e) You may have ordered an item that was on backorder and only received a partial shipment. When a customer places an order, our shipping system takes into account their ENTIRE order and after pulling the dimensions of the products ordered (yes, we have dims on every. single. item. that we sell, upwards of 3 million different SKUs) it assigns that order a box size. If you ordered a keyboard and a pack of CD-Rs, it will default to the larger item and assign a box accordingly. If the keyboard is on backorder, we will still ship you the CDs because it’s worth it for us to take a small hit in profit to keep you as a customer by at least getting you some of your order on time.

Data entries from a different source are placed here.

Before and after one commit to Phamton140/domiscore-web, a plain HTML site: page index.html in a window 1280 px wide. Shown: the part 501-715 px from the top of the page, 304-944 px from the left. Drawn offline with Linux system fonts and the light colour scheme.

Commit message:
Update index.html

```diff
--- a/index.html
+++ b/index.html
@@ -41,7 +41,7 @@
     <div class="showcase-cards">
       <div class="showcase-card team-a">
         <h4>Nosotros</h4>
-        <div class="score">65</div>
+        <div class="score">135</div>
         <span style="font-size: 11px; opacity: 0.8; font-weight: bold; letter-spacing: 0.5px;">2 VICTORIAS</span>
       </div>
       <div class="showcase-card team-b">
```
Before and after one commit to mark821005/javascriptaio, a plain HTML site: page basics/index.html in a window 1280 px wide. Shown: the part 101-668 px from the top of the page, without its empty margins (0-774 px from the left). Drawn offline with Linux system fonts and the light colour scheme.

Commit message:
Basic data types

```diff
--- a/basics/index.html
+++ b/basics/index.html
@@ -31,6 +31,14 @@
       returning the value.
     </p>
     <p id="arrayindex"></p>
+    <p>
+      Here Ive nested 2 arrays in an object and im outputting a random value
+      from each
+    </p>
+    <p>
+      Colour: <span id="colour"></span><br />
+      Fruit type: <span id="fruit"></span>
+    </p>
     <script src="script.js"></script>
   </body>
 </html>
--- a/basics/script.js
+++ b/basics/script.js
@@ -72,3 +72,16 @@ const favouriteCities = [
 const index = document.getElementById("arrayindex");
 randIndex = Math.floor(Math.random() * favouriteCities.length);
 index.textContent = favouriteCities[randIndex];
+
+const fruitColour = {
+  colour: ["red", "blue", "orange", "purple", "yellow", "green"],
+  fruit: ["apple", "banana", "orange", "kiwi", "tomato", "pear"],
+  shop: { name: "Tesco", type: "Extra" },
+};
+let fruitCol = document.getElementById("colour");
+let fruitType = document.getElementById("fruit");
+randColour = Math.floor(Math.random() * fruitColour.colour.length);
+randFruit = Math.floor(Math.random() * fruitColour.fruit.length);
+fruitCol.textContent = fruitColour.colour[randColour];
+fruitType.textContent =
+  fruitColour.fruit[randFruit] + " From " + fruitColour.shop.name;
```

“But why don’t you just swap the box out for a smaller one?” you ask? Well, let me put it this way. These distribution centers are often 24hr operations. While we try to swap out boxes as much as we can, we simply just run out of time. To switch a box, we have to reprint the shipping label and packing slip, hand-tape a new box, and send it through the conveyor system to get scanned out and put on a truck. While that might not sound like a lot, this is a job where seconds count. We got (on average) about 10,000 orders a day which covered about 35,000 cartons going out our door. We’re only allowed a small percentage of that to not ship out (usually around 0.2%) and any more than that throws a red flag at corporate which starts a formal inquiry process where we better have a damn good reason for going over that number.
Thanks for the insights, T! It’s true that we’d rather receive an over-packaged item than an under-packaged one, but bubble wrap wrapped in bubble wrap will never not be funny.
We know that a lot of you have particular insights into jobs and businesses that most consumers don’t know much about, or about which they make huge assumptions. Do you want to share those insights with the Consumerist readership, potentially making their transactions smoother and your life easier? Send them to us at firstname.lastname@example.org.